Exercise brief: From the entries that follow, report every line in which "components" occurs.

::: Input data :::

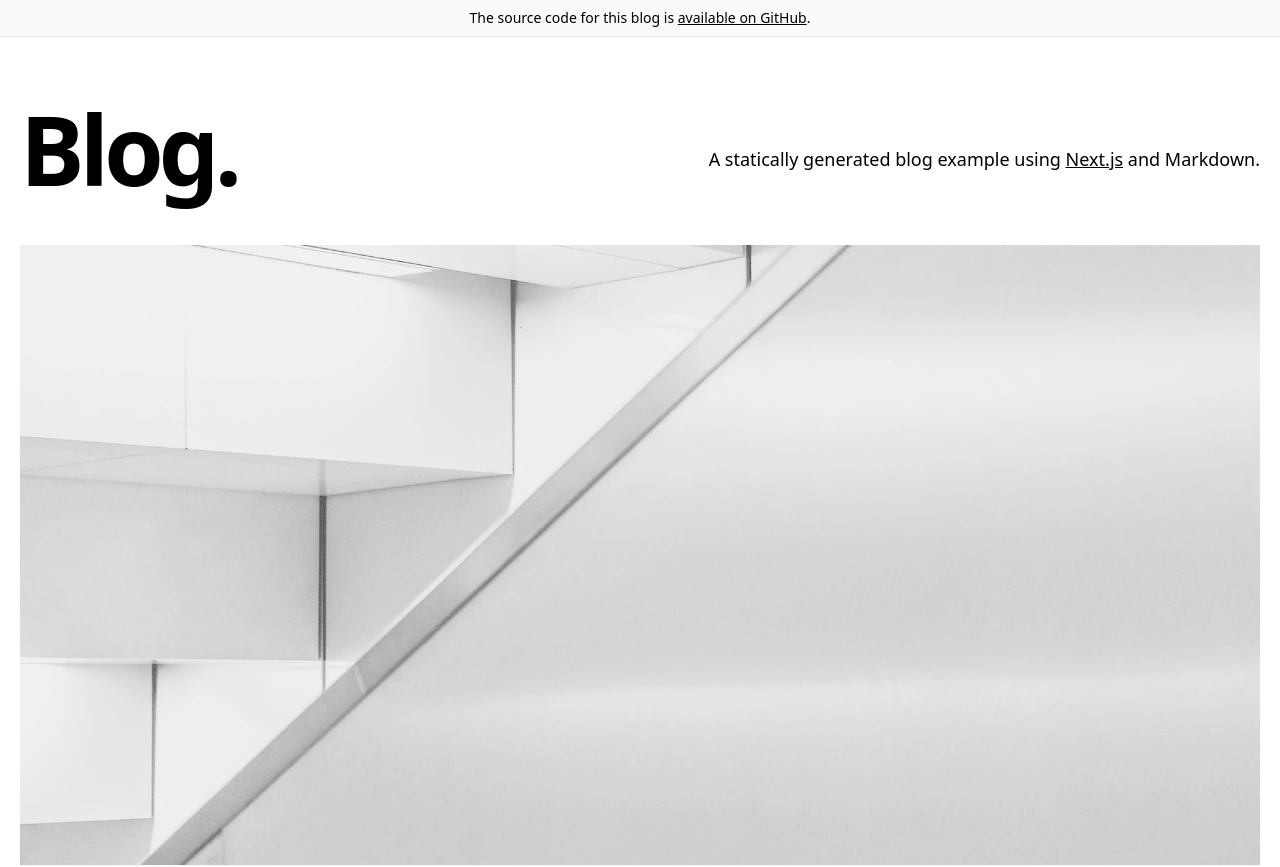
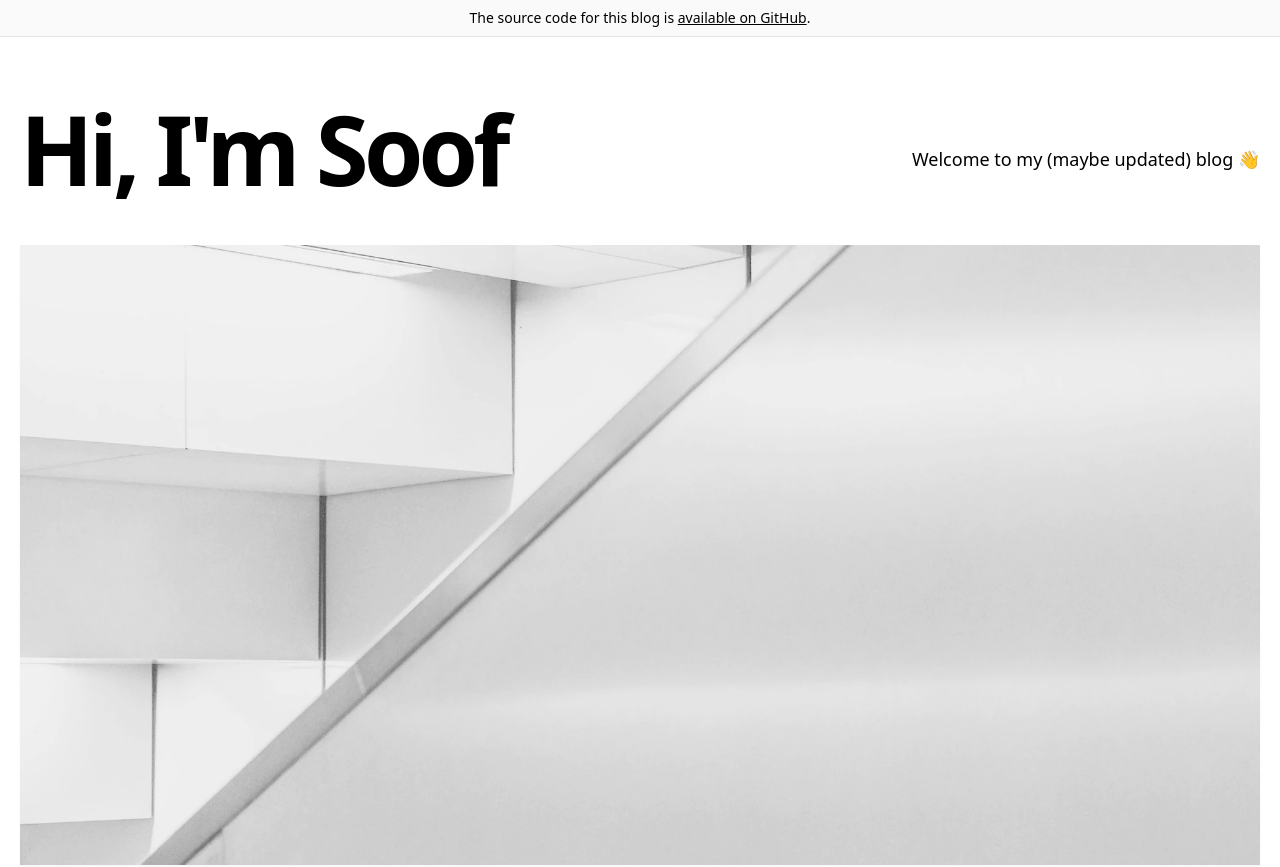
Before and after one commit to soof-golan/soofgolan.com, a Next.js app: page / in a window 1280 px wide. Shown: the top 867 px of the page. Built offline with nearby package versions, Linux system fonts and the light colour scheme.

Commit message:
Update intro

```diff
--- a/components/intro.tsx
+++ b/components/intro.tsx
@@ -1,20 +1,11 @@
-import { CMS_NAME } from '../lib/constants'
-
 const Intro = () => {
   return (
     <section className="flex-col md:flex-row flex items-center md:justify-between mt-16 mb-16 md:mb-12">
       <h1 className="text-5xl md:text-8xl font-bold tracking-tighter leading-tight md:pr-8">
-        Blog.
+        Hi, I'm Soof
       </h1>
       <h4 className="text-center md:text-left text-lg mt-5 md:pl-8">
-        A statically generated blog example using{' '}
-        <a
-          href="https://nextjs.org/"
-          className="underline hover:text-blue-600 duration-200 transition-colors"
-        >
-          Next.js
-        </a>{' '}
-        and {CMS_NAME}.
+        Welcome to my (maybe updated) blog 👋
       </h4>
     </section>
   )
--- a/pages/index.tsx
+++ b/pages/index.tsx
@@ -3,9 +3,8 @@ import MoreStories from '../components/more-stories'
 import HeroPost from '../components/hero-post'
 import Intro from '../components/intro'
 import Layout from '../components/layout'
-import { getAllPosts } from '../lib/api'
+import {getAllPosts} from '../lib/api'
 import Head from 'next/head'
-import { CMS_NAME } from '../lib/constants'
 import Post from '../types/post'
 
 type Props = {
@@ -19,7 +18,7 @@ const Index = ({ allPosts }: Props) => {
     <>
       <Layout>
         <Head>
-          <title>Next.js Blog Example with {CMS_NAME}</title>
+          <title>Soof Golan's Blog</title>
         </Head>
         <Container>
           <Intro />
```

:::
::: Input data :::

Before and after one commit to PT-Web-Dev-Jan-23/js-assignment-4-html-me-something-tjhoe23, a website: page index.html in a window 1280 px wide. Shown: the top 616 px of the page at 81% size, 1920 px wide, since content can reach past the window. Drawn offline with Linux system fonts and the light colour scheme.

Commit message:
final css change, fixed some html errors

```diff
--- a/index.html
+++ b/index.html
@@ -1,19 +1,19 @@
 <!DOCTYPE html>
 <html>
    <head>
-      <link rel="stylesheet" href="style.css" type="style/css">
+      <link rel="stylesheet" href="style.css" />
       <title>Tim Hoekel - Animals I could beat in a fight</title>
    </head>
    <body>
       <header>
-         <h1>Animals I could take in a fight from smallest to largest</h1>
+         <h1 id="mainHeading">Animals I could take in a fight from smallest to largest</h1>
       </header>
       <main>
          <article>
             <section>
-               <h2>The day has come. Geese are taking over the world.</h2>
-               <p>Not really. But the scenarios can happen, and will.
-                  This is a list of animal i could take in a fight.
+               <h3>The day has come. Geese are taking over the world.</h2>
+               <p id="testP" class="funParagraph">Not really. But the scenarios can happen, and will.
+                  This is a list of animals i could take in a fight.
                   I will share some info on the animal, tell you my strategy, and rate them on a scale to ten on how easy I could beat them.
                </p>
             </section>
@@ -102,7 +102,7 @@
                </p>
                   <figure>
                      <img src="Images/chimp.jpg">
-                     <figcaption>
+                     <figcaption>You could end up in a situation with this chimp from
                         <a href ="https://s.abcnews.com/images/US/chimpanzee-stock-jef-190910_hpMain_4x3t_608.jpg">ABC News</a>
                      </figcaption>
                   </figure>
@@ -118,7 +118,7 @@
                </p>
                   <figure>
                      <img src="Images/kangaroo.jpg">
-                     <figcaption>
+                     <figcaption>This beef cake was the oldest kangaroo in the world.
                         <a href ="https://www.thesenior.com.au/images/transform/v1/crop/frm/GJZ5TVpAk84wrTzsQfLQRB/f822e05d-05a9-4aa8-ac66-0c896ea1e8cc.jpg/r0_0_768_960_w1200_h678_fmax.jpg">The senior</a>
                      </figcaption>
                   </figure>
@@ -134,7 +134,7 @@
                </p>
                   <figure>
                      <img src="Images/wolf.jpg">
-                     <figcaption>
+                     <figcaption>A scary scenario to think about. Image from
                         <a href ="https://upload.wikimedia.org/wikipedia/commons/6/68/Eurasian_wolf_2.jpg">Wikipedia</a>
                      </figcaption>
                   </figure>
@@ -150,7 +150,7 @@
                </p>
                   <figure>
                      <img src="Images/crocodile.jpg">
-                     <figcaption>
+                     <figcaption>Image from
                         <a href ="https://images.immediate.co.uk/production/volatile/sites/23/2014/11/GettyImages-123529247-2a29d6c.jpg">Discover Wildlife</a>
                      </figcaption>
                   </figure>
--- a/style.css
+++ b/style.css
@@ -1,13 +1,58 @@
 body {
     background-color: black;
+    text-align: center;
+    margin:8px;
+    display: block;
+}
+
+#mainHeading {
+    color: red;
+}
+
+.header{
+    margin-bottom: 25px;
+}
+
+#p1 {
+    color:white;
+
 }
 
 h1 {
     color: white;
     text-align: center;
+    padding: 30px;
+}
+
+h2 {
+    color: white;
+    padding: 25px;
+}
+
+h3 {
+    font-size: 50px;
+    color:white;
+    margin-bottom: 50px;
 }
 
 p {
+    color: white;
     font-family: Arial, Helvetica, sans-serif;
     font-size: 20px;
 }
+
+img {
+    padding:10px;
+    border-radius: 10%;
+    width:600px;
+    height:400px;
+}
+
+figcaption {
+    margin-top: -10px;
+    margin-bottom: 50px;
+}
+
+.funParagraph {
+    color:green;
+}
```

:::

Written response:
--- a/components/intro.tsx
+++ b/components/intro.tsx
@@ -3,9 +3,8 @@ import MoreStories from '../components/more-stories'
 import HeroPost from '../components/hero-post'
 import Intro from '../components/intro'
 import Layout from '../components/layout'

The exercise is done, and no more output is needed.